222 South Riverside Plaza, Suite 1200, Chicago, IL 60606

This material has been prepared by a sales or trading employee or agent of R.J. O’Brien & Associates (“RJO”)/RMB Group and is, or is in the nature of, a solicitation. This material is not a research report prepared by a Research Department. By accepting this communication, you agree that you are an experienced user of the futures markets, capable of making independent trading decisions, and agree that you are not, and will not, rely solely on this communication in making trading decisions.


The risk of loss in trading futures and/or options is substantial and each investor and/or trader must consider whether this is a suitable investment. Past performance, whether actual or indicated by simulated historical tests of strategies, is not indicative of future results. Trading advice is based on information taken from trades and statistical services and other sources that RJO/RMB believes are reliable. We do not guarantee that such information is accurate or complete and it should not be relied upon as such. Trading advice reflects our good faith judgment at a specific time and is subject to change without notice.
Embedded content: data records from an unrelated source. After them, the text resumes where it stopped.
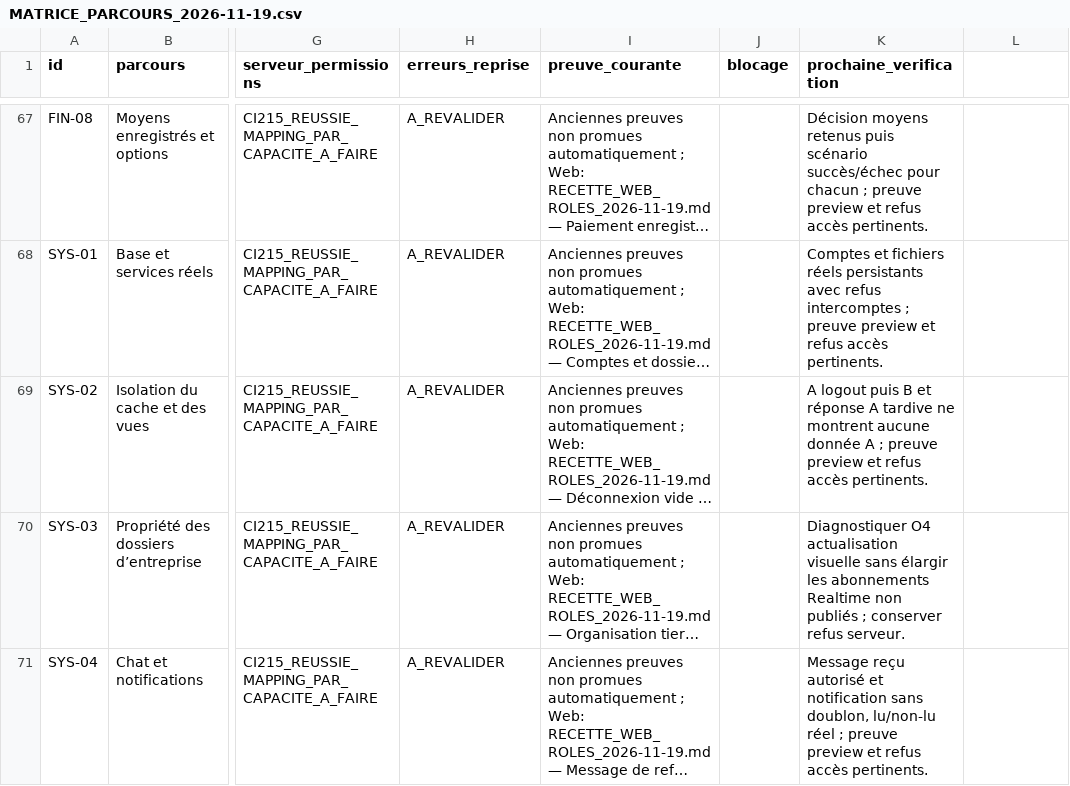
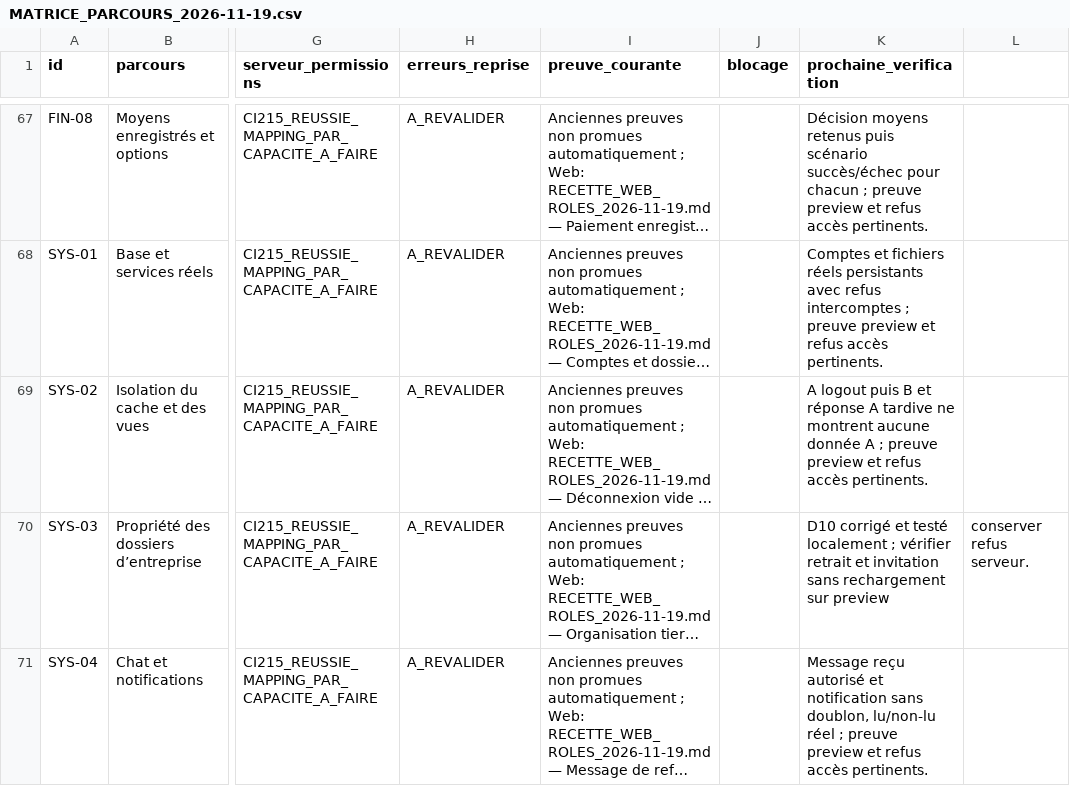
Before and after one commit to claude972/depannage-electricite, a CSV file: docs/qa/MATRICE_PARCOURS_2026-11-19.csv, drawn as a sheet; only a part is shown, gaps mark what is left out; long unchanged cells end in …; the diff covers the shown part only; the diff names each change by its address in the sheet, - before the commit and + after, or states it on an @@ line.

```diff
--- a/docs/qa/MATRICE_PARCOURS_2026-11-19.csv
+++ b/docs/qa/MATRICE_PARCOURS_2026-11-19.csv
-K70 (prochaine_verification): Diagnostiquer O4 actualisation visuelle sans élargir les abonnements Realtime non publiés ; conserver refus serveur.
+K70 (prochaine_verification): D10 corrigé et testé localement ; vérifier retrait et invitation sans rechargement sur preview
-L70: (empty)
+L70: conserver refus serveur.
```
Also changed, not shown: 4 edited cells elsewhere in this file, 3 other files.
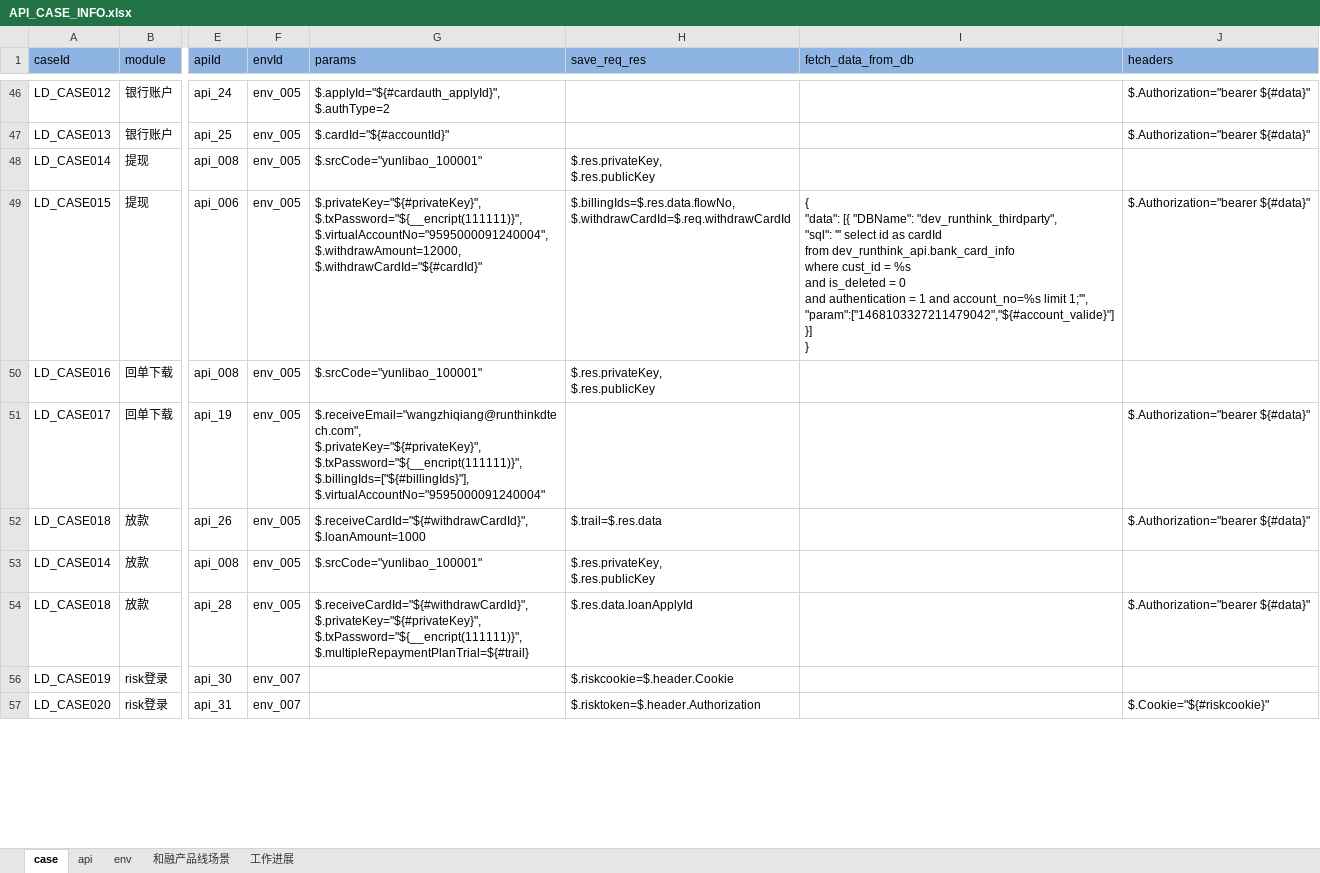
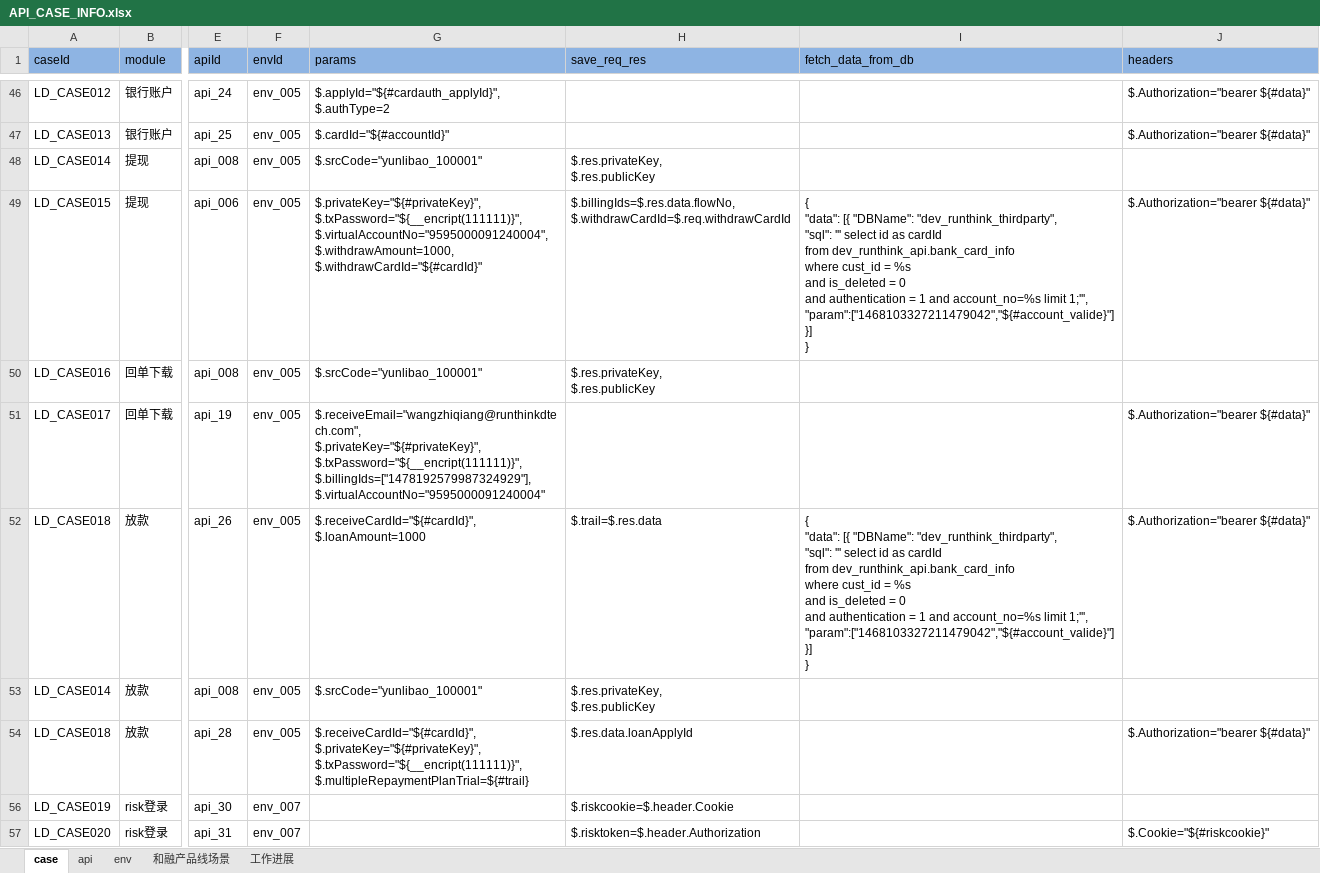
Before and after one commit to wangzhiqiang003/pythonProject, an Excel workbook: case/API_CASE_INFO.xlsx, sheet case, drawn as a sheet; only a part is shown, gaps mark what is left out; values as stored, in another font and other column widths than the file's, no borders; ↵ is a line break in a cell; the diff covers the shown part only; the diff names each change by its address in the sheet, - before the commit and + after, or states it on an @@ line.

```diff
--- a/case/API_CASE_INFO.xlsx (sheet case)
+++ b/case/API_CASE_INFO.xlsx (sheet case)
-G49 (params): …$.txPassword="${__encript(111111)}", ↵ $.virtualAccountNo="9595000091240004", ↵ $.withdrawAmount=12000, ↵ $.withdrawCardId="${#cardId}"
+G49 (params): …$.txPassword="${__encript(111111)}", ↵ $.virtualAccountNo="9595000091240004", ↵ $.withdrawAmount=1000, ↵ $.withdrawCardId="${#cardId}"
-G51 (params): …$.privateKey="${#privateKey}", ↵ $.txPassword="${__encript(111111)}", ↵ $.billingIds=["${#billingIds}"], ↵ $.virtualAccountNo="9595000091240004"
+G51 (params): …$.privateKey="${#privateKey}", ↵ $.txPassword="${__encript(111111)}", ↵ $.billingIds=["1478192579987324929"], ↵ $.virtualAccountNo="9595000091240004"
-G52 (params): $.receiveCardId="${#withdrawCardId}", ↵ $.loanAmount=1000
+G52 (params): $.receiveCardId="${#cardId}", ↵ $.loanAmount=1000
-I52 (fetch_data_from_db): (empty)
+I52 (fetch_data_from_db): { ↵ "data": [{ "DBName": "dev_runthink_thirdparty", ↵ "sql": ''' select id as cardId ↵ from dev_runthink_api.bank_card_info ↵ where cust_id = %s ↵ and is_deleted = 0 ↵ and authentication = 1 and account_no=%s limit 1;''', ↵ "param":["1468103327211479042","${#account_valide}"] ↵ }] ↵ }
-G54 (params): $.receiveCardId="${#withdrawCardId}", ↵ $.privateKey="${#privateKey}", ↵ $.txPassword="${__encript(111111)}",…
+G54 (params): $.receiveCardId="${#cardId}", ↵ $.privateKey="${#privateKey}", ↵ $.txPassword="${__encript(111111)}",…
```
Also changed, not shown: 1 added row and 5 edited cells elsewhere in this sheet, sheet api, sheet env, hidden cells.
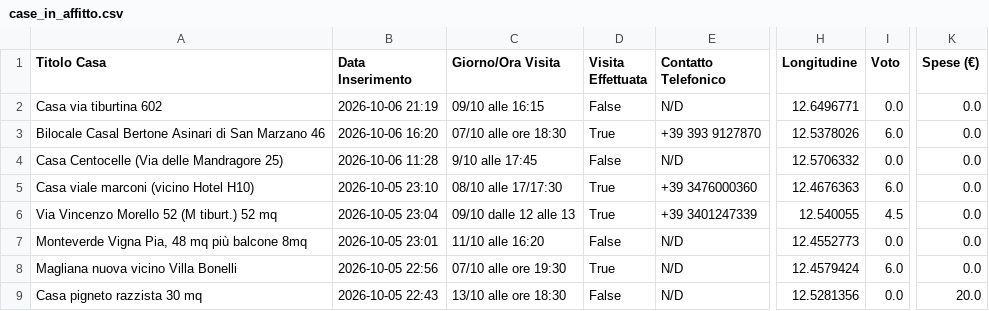
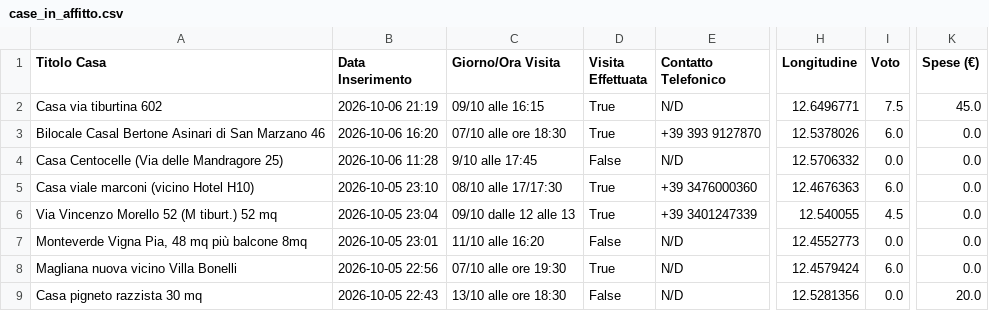
Before and after one commit to Nitrowarrior98/Case_in_affitto, a CSV file: case_in_affitto.csv, drawn as a sheet; only a part is shown, gaps mark what is left out; the diff names each change by its address in the sheet, - before the commit and + after, or states it on an @@ line.

Commit message:
Aggiornamento catalogo 2026-10-09 20:33

```diff
--- a/case_in_affitto.csv
+++ b/case_in_affitto.csv
-D2 (Visita Effettuata): False
+D2 (Visita Effettuata): True
-I2 (Voto): 0.0
+I2 (Voto): 7.5
-K2 (Spese (€)): 0.0
+K2 (Spese (€)): 45.0
```
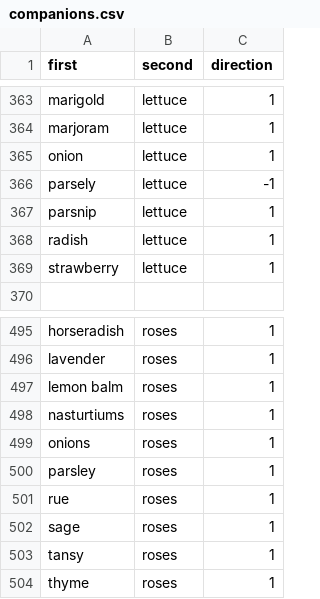
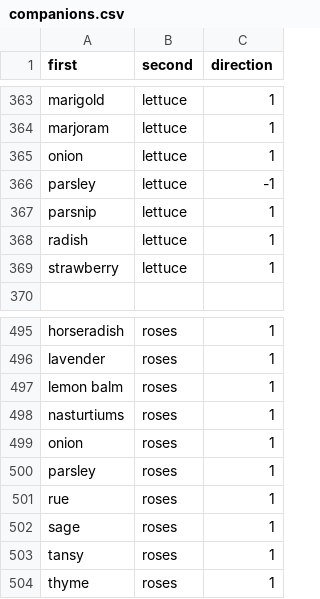
Before and after one commit to eheinzen/companion_plants, a CSV file: companions.csv, drawn as a sheet; only a part is shown, gaps mark what is left out; the diff covers the shown part only.

```diff
--- a/companions.csv
+++ b/companions.csv
@@ -365,3 +365,3 @@ marjoram,lettuce,1
 onion,lettuce,1
-parsely,lettuce,-1
+parsley,lettuce,-1
 parsnip,lettuce,1
@@ -498,3 +498,3 @@ lemon balm,roses,1
 nasturtiums,roses,1
-onions,roses,1
+onion,roses,1
 parsley,roses,1
```
Also changed, not shown: 72 added rows elsewhere in this file.
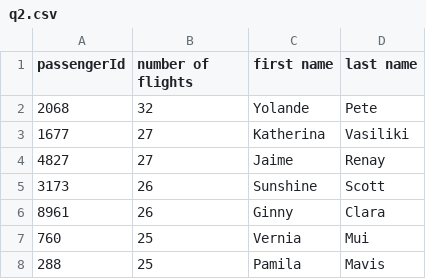
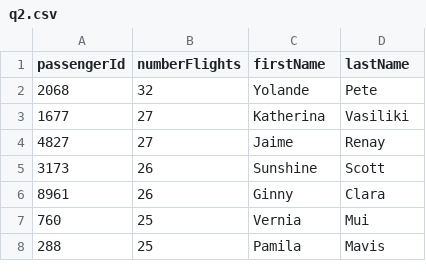
Before and after one commit to danielwangd5/airlines, a CSV file: results/q2.csv, drawn as a sheet; only a part is shown.

```diff
--- a/results/q2.csv
+++ b/results/q2.csv
@@ -1,2 +1,2 @@
-passengerId, number of flights, first name, last name
+passengerId, numberFlights, firstName, lastName
 2068, 32, Yolande, Pete
```
Also changed, not shown: results/q3.csv, 9 other files.
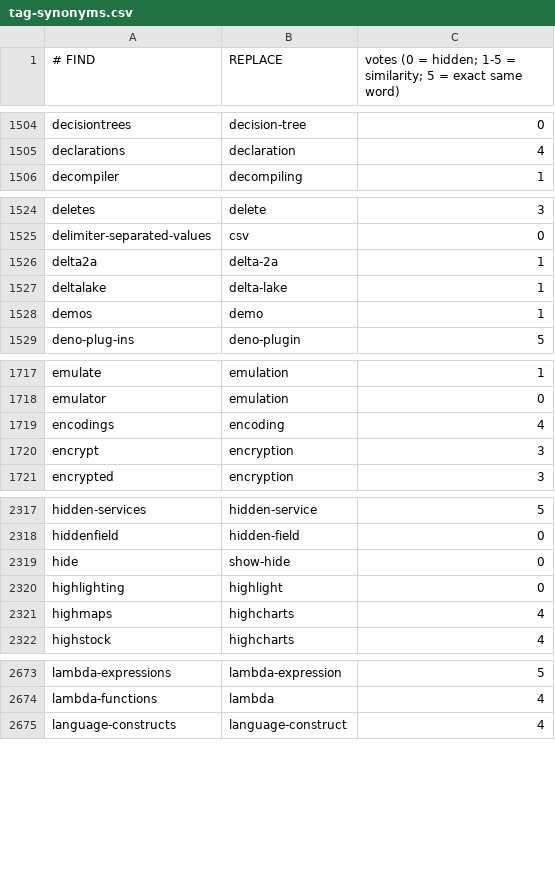
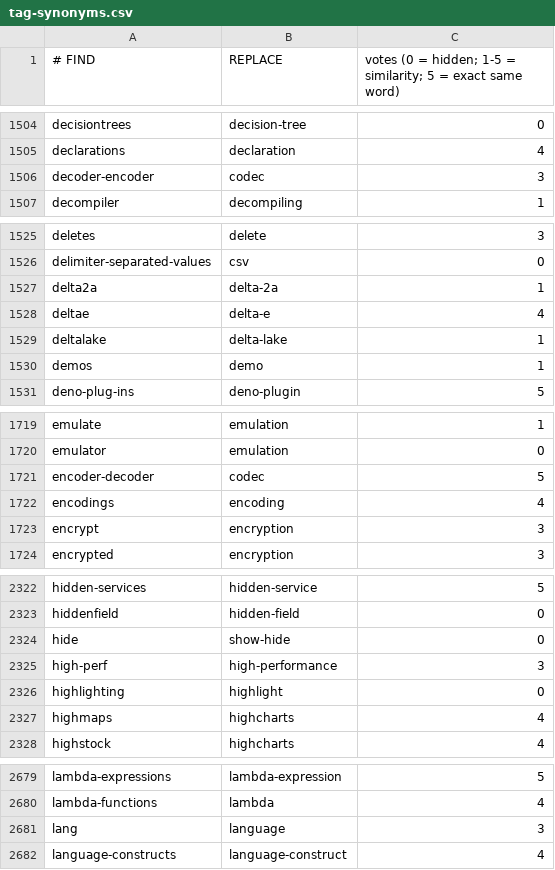
Before and after one commit to Protryon/lib-rs-mirror, a CSV file: data/tag-synonyms.csv, drawn as a sheet; only a part is shown, gaps mark what is left out; the diff covers the shown part only.

```diff
--- a/data/tag-synonyms.csv
+++ b/data/tag-synonyms.csv
@@ -1505,2 +1505,3 @@ decisiontrees,decision-tree,0
 declarations,declaration,4
+decoder-encoder,codec,3
 decompiler,decompiling,1
@@ -1526,2 +1527,3 @@ delimiter-separated-values,csv,0
 delta2a,delta-2a,1
+deltae,delta-e,4
 deltalake,delta-lake,1
@@ -1718,2 +1720,3 @@ emulate,emulation,1
 emulator,emulation,0
+encoder-decoder,codec,5
 encodings,encoding,4
@@ -2319,2 +2324,3 @@ hiddenfield,hidden-field,0
 hide,show-hide,0
+high-perf,high-performance,3
 highlighting,highlight,0
@@ -2674,2 +2680,3 @@ lambda-expressions,lambda-expression,5
 lambda-functions,lambda,4
+lang,language,3
 language-constructs,language-construct,4
```
Also changed, not shown: 8 added rows and 3 removed rows elsewhere in this file, 7 other files.
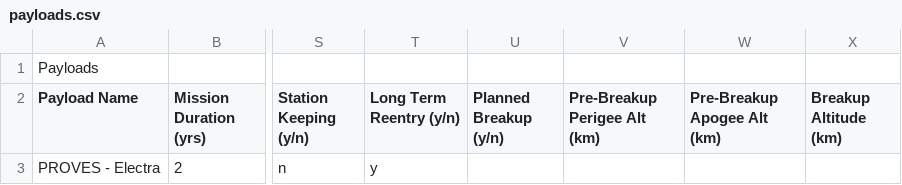
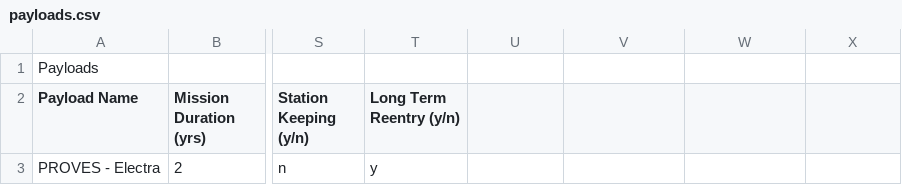
Before and after one commit to proveskit/The-PROVES-Project-DAS, a CSV file: Electra/payloads.csv, drawn as a sheet; only a part is shown, gaps mark what is left out; the diff names each change by its address in the sheet, - before the commit and + after, or states it on an @@ line.

```diff
--- a/Electra/payloads.csv
+++ b/Electra/payloads.csv
-U2: Planned Breakup (y/n)
+U2: (empty)
-V2: Pre-Breakup Perigee Alt (km)
+V2: (empty)
-W2: Pre-Breakup Apogee Alt (km)
+W2: (empty)
-X2: Breakup Altitude (km)
+X2: (empty)
```
Also changed, not shown: Atlas/debris.csv, Atlas/payloads.csv, 15 other files.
There is no guarantee that the advice we give will result in profitable trades.